  1. Feb 17, 2008 #1
    1. The problem statement, all variables and given/known data

    Intrinsic eqn of a curve is [itex] s = 12(sin \varphi)^{2}[/itex] where [itex]s[/itex] is length of arc from origin and [itex]\varphi[/itex] is angle of tangent at a point with x axis.

    Show the cartesian eqn is [itex](8-x)^{\frac{2}{3}}+y^{\frac{2}{3}}=4[/itex]

    2. Relevant equations^{}


    3. The attempt at a solution


    which comes out as:[tex] 3y^{\frac{2}{3}}=s[/tex]

    now doing the same process for x:




    which comes out as:[tex] s=12+3x^{\frac{2}{3}}[/tex]

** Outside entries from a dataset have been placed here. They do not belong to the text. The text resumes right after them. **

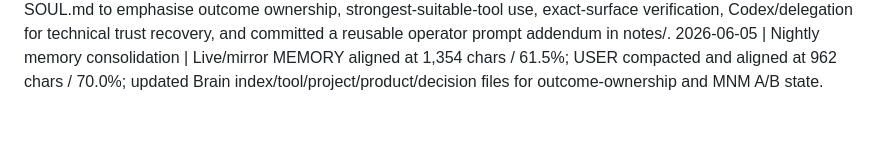
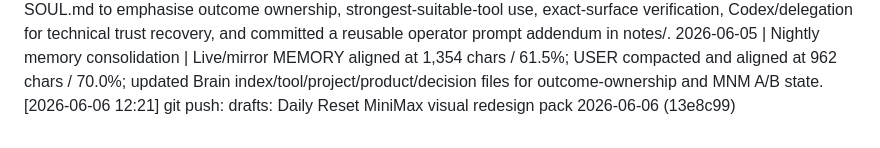
Before and after one commit to KythornAi/Theo, a Markdown page: THEO_RUNLOG.md, the part around the change. Rendered like a GitHub page.

Commit message:
chore: log Daily Reset MiniMax pack push 2026-06-06

```diff
--- a/THEO_RUNLOG.md
+++ b/THEO_RUNLOG.md
@@ -86,3 +86,4 @@
 2026-06-05 | Daytime memory consolidation | No memory edits needed; live/mirror MEMORY aligned at 1,354 chars / 61.5%, USER aligned at 957 chars / 69.6%.
 2026-06-05 19:01 BST | SOUL/operator prompt update | Updated SOUL.md to emphasise outcome ownership, strongest-suitable-tool use, exact-surface verification, Codex/delegation for technical trust recovery, and committed a reusable operator prompt addendum in notes/.
 2026-06-05 | Nightly memory consolidation | Live/mirror MEMORY aligned at 1,354 chars / 61.5%; USER compacted and aligned at 962 chars / 70.0%; updated Brain index/tool/project/product/decision files for outcome-ownership and MNM A/B state.
+[2026-06-06 12:21] git push: drafts: Daily Reset MiniMax visual redesign pack 2026-06-06 (13e8c99)
```
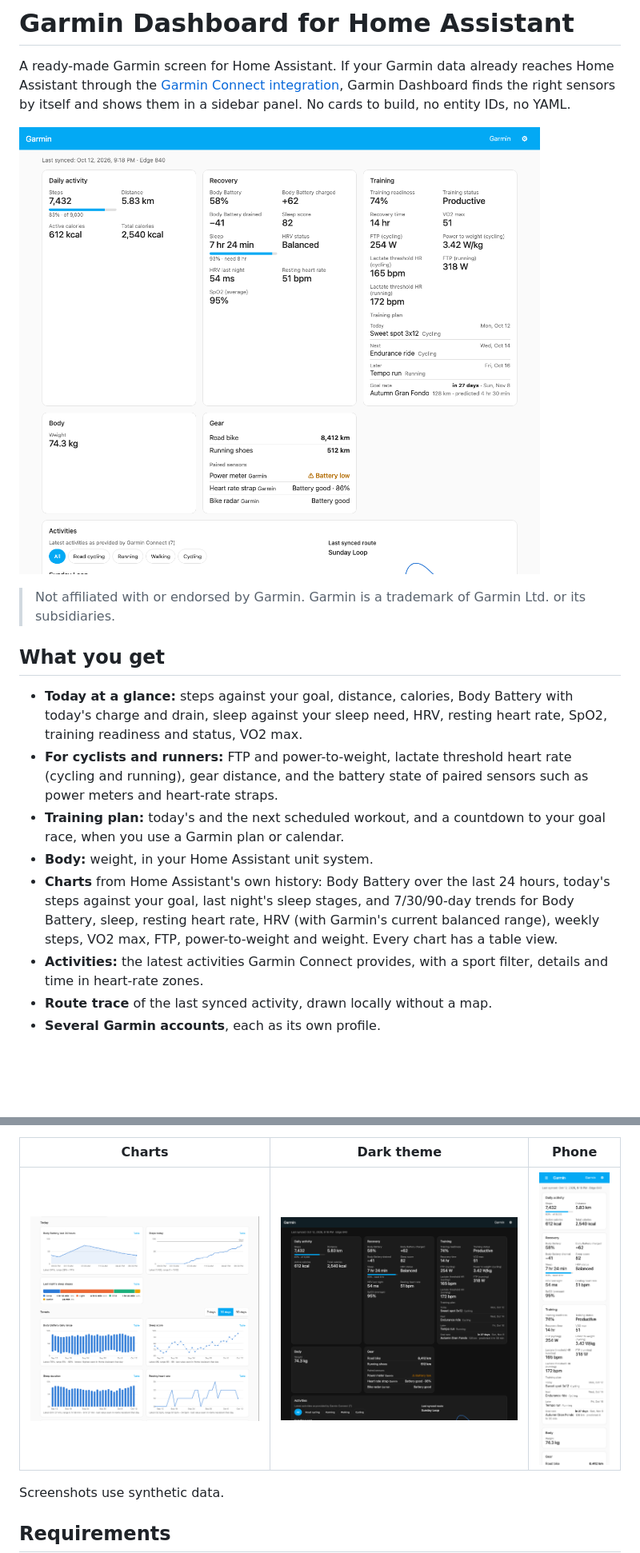
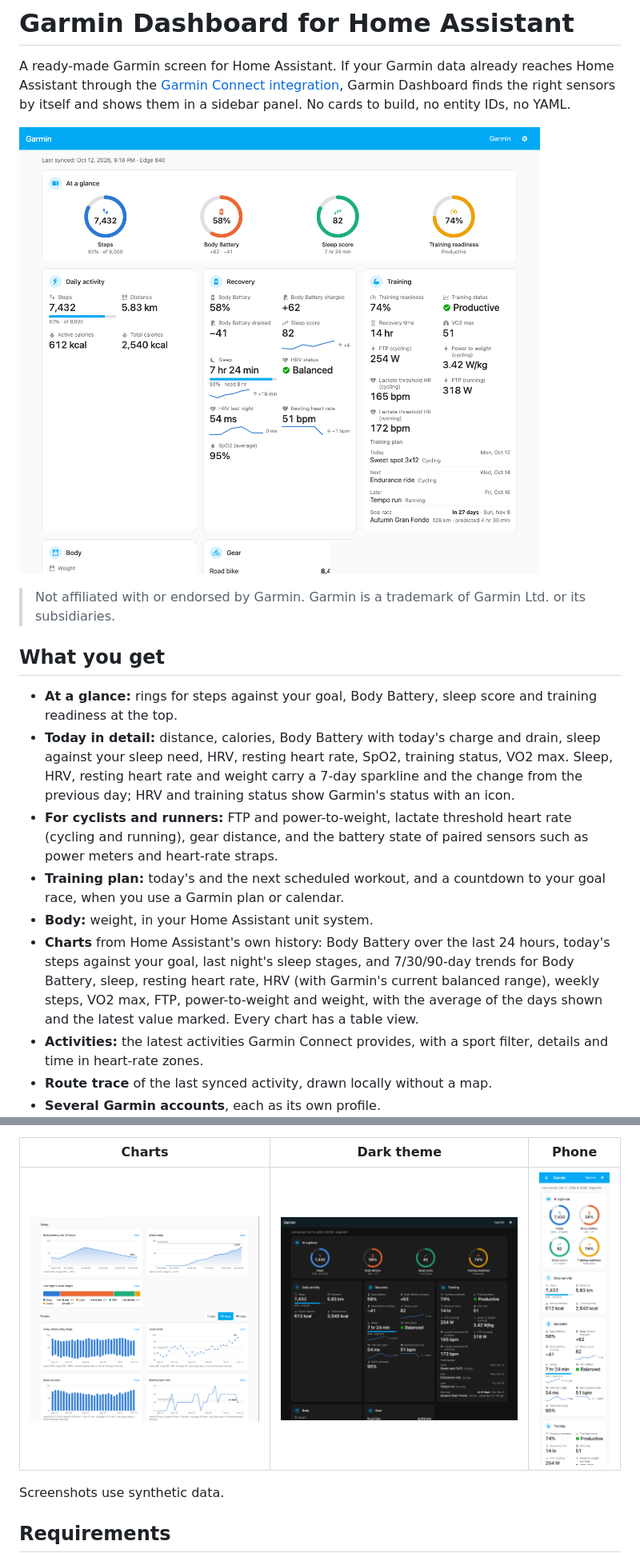
Before and after one commit to hozdemir/ha-garmin-dashboard, a Markdown page: README.md, 2 parts joined by grey strips. Shown at 80% size. Drawn GitHub-style; pictures changed too: docs/images/charts.png, docs/images/dark.png, docs/images/mobile.png; blank space fills up the shorter version.

Commit message:
docs: describe the summary strip and sparklines, refresh screenshots

```diff
--- a/README.md
+++ b/README.md
@@ -8,11 +8,12 @@ A ready-made Garmin screen for Home Assistant. If your Garmin data already reach
 
 ## What you get
 
-- **Today at a glance:** steps against your goal, distance, calories, Body Battery with today's charge and drain, sleep against your sleep need, HRV, resting heart rate, SpO2, training readiness and status, VO2 max.
+- **At a glance:** rings for steps against your goal, Body Battery, sleep score and training readiness at the top.
+- **Today in detail:** distance, calories, Body Battery with today's charge and drain, sleep against your sleep need, HRV, resting heart rate, SpO2, training status, VO2 max. Sleep, HRV, resting heart rate and weight carry a 7-day sparkline and the change from the previous day; HRV and training status show Garmin's status with an icon.
 - **For cyclists and runners:** FTP and power-to-weight, lactate threshold heart rate (cycling and running), gear distance, and the battery state of paired sensors such as power meters and heart-rate straps.
 - **Training plan:** today's and the next scheduled workout, and a countdown to your goal race, when you use a Garmin plan or calendar.
 - **Body:** weight, in your Home Assistant unit system.
-- **Charts** from Home Assistant's own history: Body Battery over the last 24 hours, today's steps against your goal, last night's sleep stages, and 7/30/90-day trends for Body Battery, sleep, resting heart rate, HRV (with Garmin's current balanced range), weekly steps, VO2 max, FTP, power-to-weight and weight. Every chart has a table view.
+- **Charts** from Home Assistant's own history: Body Battery over the last 24 hours, today's steps against your goal, last night's sleep stages, and 7/30/90-day trends for Body Battery, sleep, resting heart rate, HRV (with Garmin's current balanced range), weekly steps, VO2 max, FTP, power-to-weight and weight, with the average of the days shown and the latest value marked. Every chart has a table view.
 - **Activities:** the latest activities Garmin Connect provides, with a sport filter, details and time in heart-rate zones.
 - **Route trace** of the last synced activity, drawn locally without a map.
 - **Several Garmin accounts**, each as its own profile.
```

    so now equating the two equations for s i get
    [tex] y^{\frac{2}{3}}-x^{\frac{2}{3}}=4[/tex]

    this obviously isnt right so where am i going wrong?!
    Last edited by a moderator: Feb 11, 2015
  2. jcsd
  3. Feb 11, 2015 #2
    Seven years too late of course - still worth answering i suppose: Im no expert but I looked through and nothing you appear to have done is wrong. It occurs to me that the two results (correct answer and our answer) are very similar, one is simply shifted to the left of the other. I think you have to remember the constants of integration.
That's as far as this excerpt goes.